Recorded data —
▽

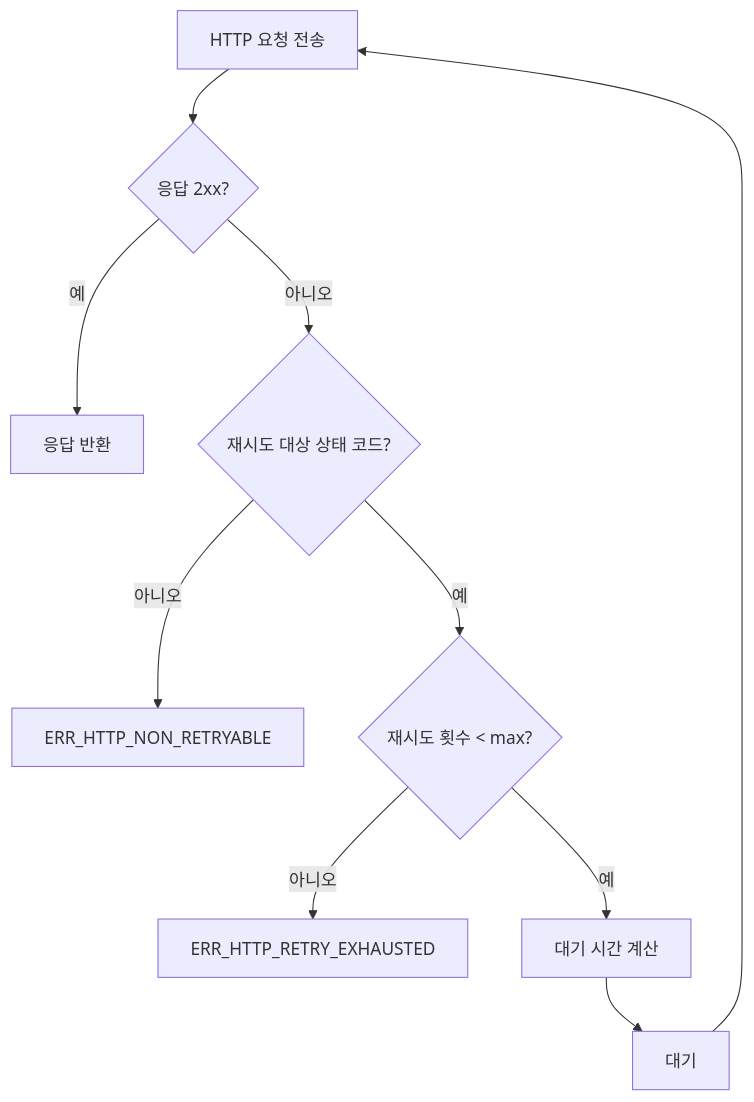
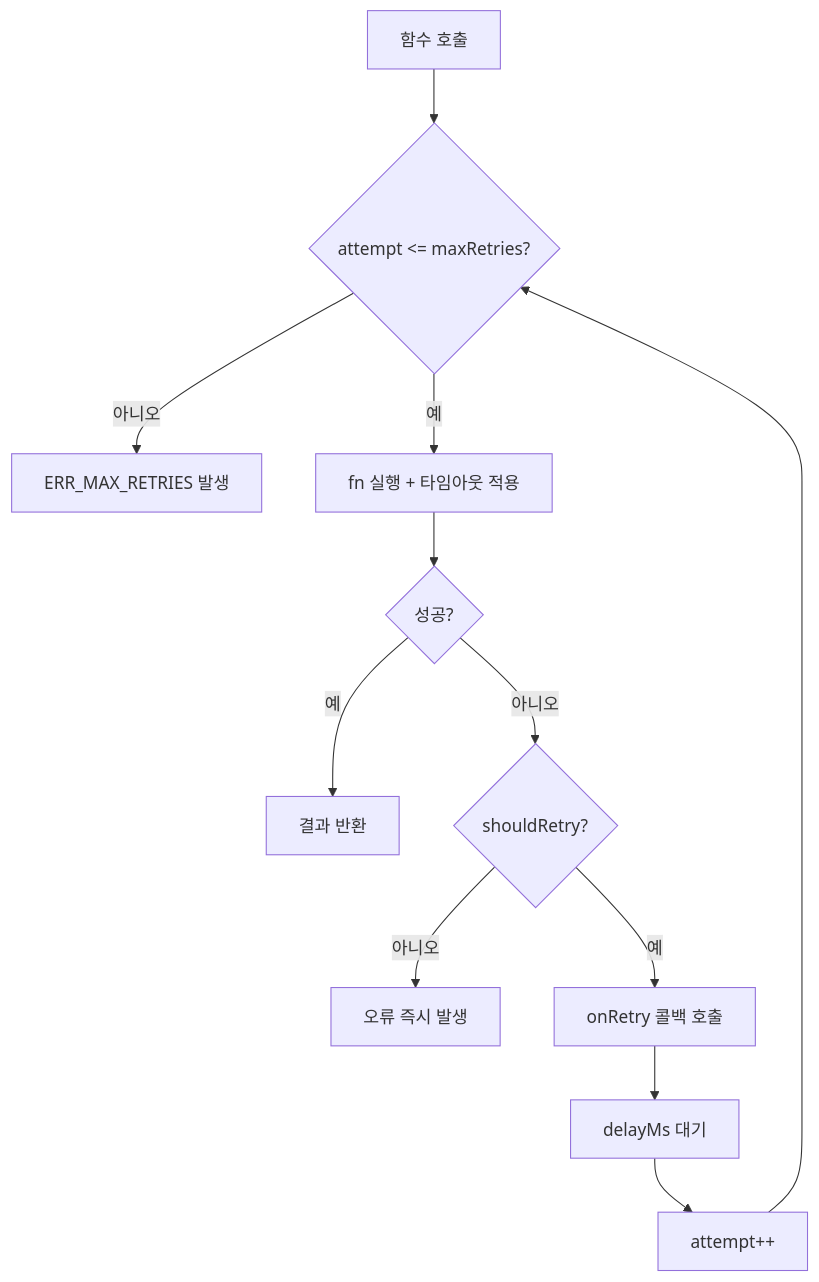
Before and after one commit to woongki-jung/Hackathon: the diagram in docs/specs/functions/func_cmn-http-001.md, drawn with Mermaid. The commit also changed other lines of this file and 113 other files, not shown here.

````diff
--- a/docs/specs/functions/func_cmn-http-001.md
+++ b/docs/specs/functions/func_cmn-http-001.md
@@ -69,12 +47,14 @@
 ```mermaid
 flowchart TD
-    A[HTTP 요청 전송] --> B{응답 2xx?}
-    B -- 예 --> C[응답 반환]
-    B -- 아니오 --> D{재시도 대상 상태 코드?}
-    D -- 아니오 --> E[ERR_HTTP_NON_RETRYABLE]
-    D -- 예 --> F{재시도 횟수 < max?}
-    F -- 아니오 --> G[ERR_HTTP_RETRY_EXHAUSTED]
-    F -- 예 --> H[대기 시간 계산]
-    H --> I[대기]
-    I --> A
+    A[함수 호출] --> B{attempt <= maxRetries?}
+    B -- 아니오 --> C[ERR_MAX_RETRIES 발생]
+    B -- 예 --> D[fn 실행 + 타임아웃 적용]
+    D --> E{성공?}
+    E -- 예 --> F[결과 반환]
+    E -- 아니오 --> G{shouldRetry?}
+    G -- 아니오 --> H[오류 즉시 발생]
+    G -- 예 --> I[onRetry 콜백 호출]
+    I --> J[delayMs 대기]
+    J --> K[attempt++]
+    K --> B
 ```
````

△
▽

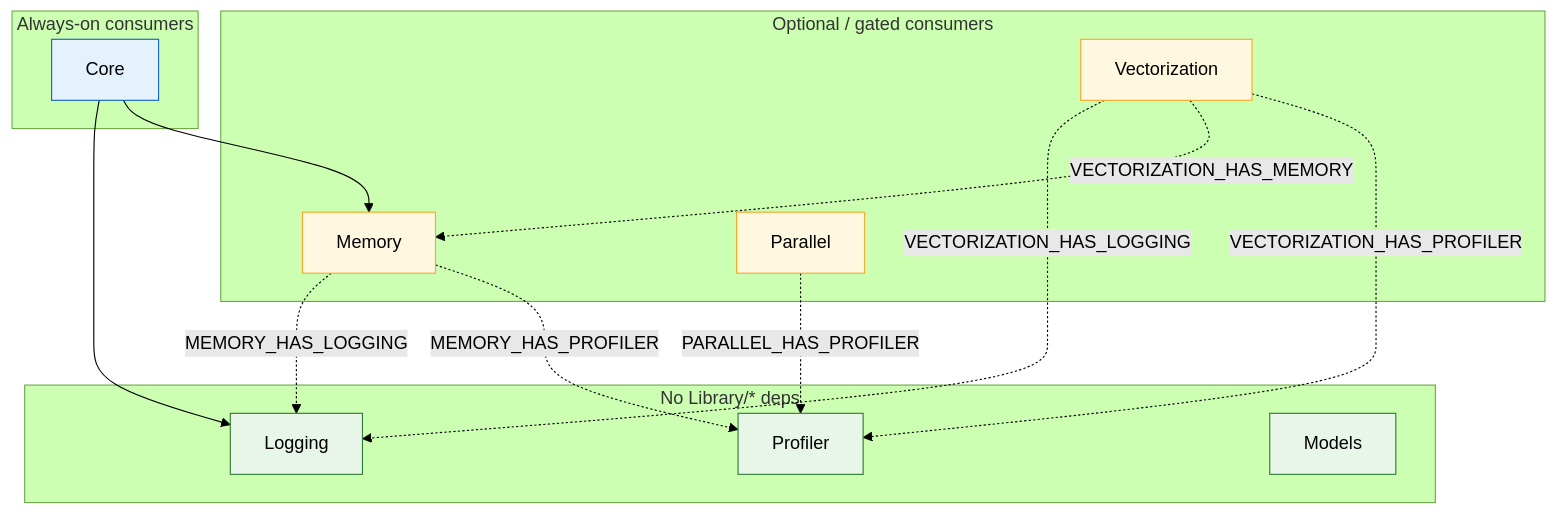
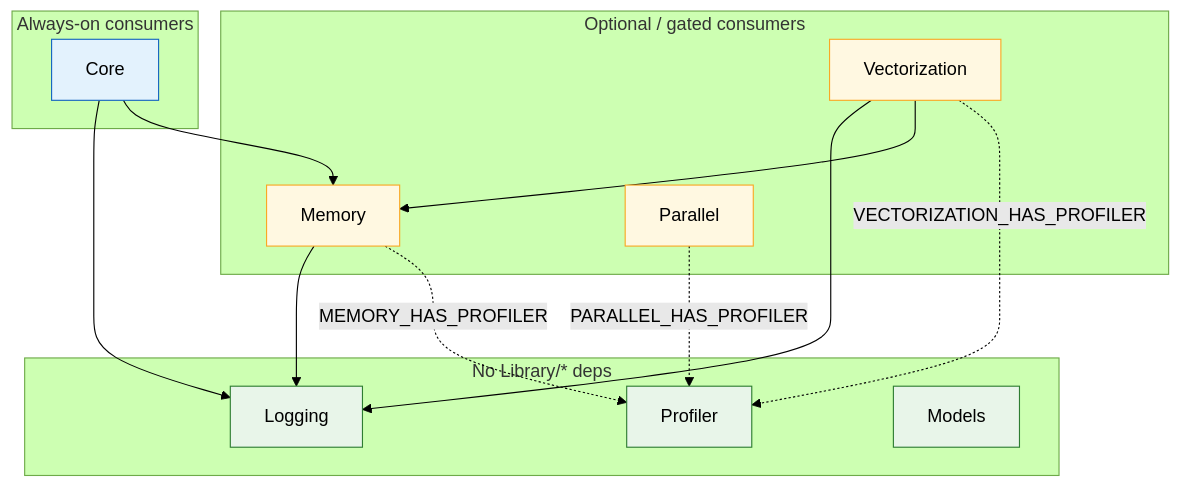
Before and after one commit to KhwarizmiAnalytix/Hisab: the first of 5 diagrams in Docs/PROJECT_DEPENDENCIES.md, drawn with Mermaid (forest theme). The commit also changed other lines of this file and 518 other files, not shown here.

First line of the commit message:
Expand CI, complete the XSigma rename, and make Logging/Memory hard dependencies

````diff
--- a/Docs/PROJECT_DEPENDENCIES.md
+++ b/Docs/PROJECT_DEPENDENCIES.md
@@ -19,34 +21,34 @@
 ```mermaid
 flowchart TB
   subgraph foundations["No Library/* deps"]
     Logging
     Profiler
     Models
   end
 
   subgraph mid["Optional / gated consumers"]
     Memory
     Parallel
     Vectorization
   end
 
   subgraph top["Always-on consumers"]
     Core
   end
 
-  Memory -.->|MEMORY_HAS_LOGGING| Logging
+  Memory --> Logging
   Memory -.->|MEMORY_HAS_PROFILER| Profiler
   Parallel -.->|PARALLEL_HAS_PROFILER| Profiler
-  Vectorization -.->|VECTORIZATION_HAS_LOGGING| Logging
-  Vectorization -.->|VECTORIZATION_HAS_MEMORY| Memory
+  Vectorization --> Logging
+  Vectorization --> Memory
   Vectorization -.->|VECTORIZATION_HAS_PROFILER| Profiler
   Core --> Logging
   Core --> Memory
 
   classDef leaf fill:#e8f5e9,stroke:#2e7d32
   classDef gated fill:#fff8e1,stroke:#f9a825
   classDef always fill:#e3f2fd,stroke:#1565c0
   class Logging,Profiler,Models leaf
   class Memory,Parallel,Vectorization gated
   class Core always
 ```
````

△

Task statement — How many lines in this material contain the string "Profiler"? Only the number is wanted.

Solution for this task — 5